AFL in London: Get set for ‘real’ footy’s big comeback
With AFL making its triumphant return to London on 3 November, when the Bulldogs take on Port Adelaide at the Kia Oval in front of what is sure to be a ravenous crowd, we review the big match up and remember the most infamous footy match ever played in the Capital.
ASK any Australian living in London what they miss most about home and they will inevitably reply: my mum, dim sims and footy.
A trip to the Australia Shop in Covent Garden will usually quell the dim sim craving and quench your appetite for all other manner of homeland snacks for that matter. Similarly, your weekly Skype engagement with mum will enlighten you (again) of the perpetual escalation of petrol prices, and leave you satisfied and safe in the knowledge that you aren’t missing out on that much back home.
But let’s face it, there is one void that cannot be filled – regardless of the Sunday afternoon replays of your favourite team at pubs across the Capital – and that is the feeling of being part of the crowd at a big AFL match.
For the first time since 2006, The Kia Oval plays host to elite footy again as the Western Bulldogs go toe-to-toe with Port Adelaide Power in the AFL European Challenge. It’s time to dust off your old scarf and beanie (we know you packed these when you moved here) and get your ticket before they sell out, to the hottest sporting event since the London Olympics (not the recent one, the one back in 1912). An insatiable crowd is expected to welcome back the fixture that first graced these shores a quarter of a century ago.
Exhibition matches were commonplace in London during the 1980s, a time when Aussie Rules was viewed with wide-eyed bemusement and wonder by the British public. The league was eager to promote footy abroad and participating clubs were always keen to showcase the game at its explosive and bruising best.
Certainly, the most talked about match ever contested away from Australian shores was the infamous 1987 fixture at The Oval between Carlton and North Melbourne. On that afternoon a wildly boisterous crowd were treated to a ferocious encounter dubbed ‘The Battle of Britain’ after a series of fights and spiteful clashes left the punters thinking “Aussie Rules? What rules?”. There were several reports and hefty suspensions dished out by the league who could have been excused for thinking that such a match would taint the image of the game and scare the British people away.
Despite these fears however, the notoriety gained from such a highly publicised match put Aussie Rules in the spotlight and its continued growth and popularity since highlights the broad appeal that our great game generates.
Today, Aussie Rules in Britain is embraced not only by passionate expatriates, but also by an appreciative British sporting public. Those halcyon days of yesteryear are now long gone, the AFL evolving into an inclusive and family-friendly Australian national treasure.
AFL International Development Manager Tony Woods anticipates the upcoming instalment will be a fierce contest, with several young players looking to establish their place in the teams.
“We have the most spectacular game in the world which is best experienced live,” he told Australian Times.
“It will be fantastic to be back at the Kia Oval and we are expecting a big crowd with a great atmosphere,” he added.
Many expect the 2012 clash between the Bulldogs and Port Adelaide to draw a record attendance and both clubs will be out to impress.

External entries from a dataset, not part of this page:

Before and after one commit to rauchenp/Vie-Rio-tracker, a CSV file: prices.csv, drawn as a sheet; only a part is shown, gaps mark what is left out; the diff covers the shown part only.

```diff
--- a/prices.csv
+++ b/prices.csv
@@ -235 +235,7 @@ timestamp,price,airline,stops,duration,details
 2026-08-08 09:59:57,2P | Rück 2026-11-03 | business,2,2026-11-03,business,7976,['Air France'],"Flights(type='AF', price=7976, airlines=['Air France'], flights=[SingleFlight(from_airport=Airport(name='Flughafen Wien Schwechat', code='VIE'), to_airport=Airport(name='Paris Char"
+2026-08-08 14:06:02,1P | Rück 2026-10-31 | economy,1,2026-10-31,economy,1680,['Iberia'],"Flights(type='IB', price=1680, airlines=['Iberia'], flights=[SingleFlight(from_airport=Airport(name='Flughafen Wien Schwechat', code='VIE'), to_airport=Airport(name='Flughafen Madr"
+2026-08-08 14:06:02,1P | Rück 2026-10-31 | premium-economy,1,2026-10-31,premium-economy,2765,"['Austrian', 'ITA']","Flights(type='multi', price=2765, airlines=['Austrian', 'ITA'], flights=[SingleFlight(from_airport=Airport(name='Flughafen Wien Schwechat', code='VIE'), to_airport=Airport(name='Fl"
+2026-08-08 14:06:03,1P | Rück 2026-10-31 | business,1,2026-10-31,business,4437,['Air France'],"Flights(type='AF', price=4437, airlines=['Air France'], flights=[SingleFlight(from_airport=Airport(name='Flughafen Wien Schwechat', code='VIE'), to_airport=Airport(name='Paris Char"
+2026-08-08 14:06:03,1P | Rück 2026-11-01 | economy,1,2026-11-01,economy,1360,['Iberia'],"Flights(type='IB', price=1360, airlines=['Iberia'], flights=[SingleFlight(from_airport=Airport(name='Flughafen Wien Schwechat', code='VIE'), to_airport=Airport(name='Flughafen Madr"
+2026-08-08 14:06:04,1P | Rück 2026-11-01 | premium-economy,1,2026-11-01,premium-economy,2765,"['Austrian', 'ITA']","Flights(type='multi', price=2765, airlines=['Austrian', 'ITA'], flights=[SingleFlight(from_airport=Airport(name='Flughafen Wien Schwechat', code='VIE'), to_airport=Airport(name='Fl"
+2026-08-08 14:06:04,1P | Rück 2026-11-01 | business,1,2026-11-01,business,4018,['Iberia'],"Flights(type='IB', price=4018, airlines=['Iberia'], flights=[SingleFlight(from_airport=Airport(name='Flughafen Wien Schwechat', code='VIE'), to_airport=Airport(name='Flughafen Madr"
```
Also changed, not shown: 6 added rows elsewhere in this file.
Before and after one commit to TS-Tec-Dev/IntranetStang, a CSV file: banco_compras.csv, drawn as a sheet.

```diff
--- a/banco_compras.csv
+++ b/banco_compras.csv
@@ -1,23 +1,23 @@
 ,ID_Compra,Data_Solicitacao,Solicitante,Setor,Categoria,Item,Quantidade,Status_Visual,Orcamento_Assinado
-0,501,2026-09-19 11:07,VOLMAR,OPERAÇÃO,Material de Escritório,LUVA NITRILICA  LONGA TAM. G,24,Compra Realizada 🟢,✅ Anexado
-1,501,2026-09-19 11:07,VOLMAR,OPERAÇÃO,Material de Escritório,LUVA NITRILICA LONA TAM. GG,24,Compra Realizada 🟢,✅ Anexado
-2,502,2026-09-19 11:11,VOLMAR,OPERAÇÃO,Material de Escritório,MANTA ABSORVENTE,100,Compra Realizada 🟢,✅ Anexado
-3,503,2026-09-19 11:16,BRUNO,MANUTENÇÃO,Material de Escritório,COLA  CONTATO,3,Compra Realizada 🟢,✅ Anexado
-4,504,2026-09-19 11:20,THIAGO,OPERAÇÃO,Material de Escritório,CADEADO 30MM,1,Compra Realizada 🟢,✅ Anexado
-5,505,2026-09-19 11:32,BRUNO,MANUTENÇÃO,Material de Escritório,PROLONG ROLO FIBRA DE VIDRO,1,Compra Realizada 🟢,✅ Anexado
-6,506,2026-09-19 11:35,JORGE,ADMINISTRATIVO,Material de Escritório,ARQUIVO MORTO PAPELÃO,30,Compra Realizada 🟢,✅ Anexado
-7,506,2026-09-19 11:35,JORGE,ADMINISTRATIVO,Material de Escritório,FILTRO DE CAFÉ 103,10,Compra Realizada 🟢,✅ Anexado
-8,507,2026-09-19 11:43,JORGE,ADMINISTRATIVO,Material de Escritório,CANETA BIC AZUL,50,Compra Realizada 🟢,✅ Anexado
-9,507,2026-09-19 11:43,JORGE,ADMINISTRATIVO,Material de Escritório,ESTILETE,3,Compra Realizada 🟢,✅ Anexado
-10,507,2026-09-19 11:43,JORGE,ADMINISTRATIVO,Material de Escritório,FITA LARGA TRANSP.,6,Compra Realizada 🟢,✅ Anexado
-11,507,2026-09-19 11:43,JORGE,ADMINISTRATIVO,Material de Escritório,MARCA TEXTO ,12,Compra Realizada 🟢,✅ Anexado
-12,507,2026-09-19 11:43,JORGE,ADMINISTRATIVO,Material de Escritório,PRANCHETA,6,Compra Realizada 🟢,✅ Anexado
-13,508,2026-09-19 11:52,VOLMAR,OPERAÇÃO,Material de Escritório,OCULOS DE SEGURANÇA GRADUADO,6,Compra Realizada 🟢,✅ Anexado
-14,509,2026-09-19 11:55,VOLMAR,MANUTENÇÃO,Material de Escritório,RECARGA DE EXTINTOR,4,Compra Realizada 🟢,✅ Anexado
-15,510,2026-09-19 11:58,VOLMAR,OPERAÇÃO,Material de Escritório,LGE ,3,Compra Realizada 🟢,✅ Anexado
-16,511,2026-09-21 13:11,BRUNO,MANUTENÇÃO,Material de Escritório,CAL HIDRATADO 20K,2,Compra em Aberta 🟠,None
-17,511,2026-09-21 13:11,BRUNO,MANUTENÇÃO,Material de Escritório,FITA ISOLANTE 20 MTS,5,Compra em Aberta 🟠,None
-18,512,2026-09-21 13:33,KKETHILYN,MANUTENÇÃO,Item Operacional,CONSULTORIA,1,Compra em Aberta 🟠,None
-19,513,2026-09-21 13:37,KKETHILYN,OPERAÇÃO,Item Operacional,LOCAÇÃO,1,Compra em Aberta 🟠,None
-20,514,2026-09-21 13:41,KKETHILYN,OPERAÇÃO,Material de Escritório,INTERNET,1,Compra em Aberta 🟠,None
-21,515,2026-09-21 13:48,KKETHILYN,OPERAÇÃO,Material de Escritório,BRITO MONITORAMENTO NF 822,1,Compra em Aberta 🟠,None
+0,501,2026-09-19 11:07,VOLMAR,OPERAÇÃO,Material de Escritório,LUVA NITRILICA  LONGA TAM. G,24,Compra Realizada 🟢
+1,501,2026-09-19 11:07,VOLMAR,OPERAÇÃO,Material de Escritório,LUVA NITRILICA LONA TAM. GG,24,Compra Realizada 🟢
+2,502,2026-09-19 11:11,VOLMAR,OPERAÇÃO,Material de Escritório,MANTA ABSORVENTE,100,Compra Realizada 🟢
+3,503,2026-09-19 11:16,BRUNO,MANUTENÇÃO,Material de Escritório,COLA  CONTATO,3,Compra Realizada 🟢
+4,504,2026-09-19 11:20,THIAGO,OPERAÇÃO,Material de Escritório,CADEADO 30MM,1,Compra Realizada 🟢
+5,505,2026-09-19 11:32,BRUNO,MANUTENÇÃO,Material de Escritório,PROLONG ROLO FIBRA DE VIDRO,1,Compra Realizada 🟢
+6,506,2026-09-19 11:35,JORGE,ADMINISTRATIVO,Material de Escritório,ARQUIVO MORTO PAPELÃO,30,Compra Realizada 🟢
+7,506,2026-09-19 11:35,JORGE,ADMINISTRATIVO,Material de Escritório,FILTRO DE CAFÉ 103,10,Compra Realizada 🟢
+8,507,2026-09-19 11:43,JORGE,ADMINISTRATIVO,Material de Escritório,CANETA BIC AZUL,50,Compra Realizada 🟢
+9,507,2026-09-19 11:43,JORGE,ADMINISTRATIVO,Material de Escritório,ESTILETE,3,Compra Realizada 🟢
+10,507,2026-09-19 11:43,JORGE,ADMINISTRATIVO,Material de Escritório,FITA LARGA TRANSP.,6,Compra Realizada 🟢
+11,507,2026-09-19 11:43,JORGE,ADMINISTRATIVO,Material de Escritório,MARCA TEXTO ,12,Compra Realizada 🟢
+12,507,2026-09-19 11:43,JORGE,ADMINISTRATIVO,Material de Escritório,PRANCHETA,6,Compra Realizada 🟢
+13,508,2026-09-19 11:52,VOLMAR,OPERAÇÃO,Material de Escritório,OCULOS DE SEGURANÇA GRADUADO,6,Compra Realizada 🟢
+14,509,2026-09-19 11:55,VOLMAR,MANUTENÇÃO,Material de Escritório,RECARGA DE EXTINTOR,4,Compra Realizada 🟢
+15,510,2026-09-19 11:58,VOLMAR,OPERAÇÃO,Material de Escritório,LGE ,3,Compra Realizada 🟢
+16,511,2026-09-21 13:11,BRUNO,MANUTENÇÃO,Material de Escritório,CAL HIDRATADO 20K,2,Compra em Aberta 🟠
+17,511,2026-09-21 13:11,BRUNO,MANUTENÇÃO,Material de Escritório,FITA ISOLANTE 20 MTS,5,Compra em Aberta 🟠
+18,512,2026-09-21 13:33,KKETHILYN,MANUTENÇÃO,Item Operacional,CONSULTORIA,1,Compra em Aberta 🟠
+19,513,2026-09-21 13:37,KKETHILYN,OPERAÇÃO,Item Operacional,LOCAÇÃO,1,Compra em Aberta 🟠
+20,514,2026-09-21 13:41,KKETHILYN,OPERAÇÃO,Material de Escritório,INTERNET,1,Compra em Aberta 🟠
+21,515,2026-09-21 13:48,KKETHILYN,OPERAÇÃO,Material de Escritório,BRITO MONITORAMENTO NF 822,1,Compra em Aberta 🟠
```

On paper, there seems little to separate the two teams, who each won the same tally of games in 2012. Both clubs boast a young and highly exciting list of players who are hungry to launch their 2013 pre-season campaign in winning fashion.
Port Adelaide players will hope to make an impact under the watchful eye of new coach Ken Hinkley. Best and Fairest winner Kane Cornes and star forward Jay Shultz will be hard to stop now that the Bulldogs have traded fullback Brian Lake to Hawthorn. The Power also boast ball magnet Brett Ebert who was scintillating in 2012, while Jackson Jackson Trengove and Travis Boak will be decisive in the result of this match.
The Bulldogs, who this week appointed Peter Gordon as Club President, will have the advantage in the midfield, where Shaun Higgins will be handed the responsibility of igniting an engine room full of dashing teammates. Brownlow Medallist Adam Cooney will benefit from a post-season break where his rested knee should enable him to regain his trademark pace, while the fleet-footed Luke Dahlhaus will no doubt electrify the stadium with the blistering speed and daring plays that have seen him receive cult-status down in Footscray. It is sure to be a close one, with the ‘Dogs the slim favourites.
So, to all the sons and daughters missing the great brown land, enjoy your little slice of home when you are at the game. Wear your old team colours with pride, cheer like you are back at the MCG and close your eyes and imagine your Cornish pasty is a dim sim. Oh, and don’t forget to call mum at half time with a score update. Remember though, it will be about 3am in Oz so if she isn’t interested, you could always just tell her about the British petrol prices.
Image: BRITISH BULLDOGS: ‘Fleet footed’ Luke Dahlhaus and Daniel Giansiracusa get set to rule Britannia for the AFL at the Kia Oval in London on 3 November 2012. (Photo: Michael Willson/AFL Media)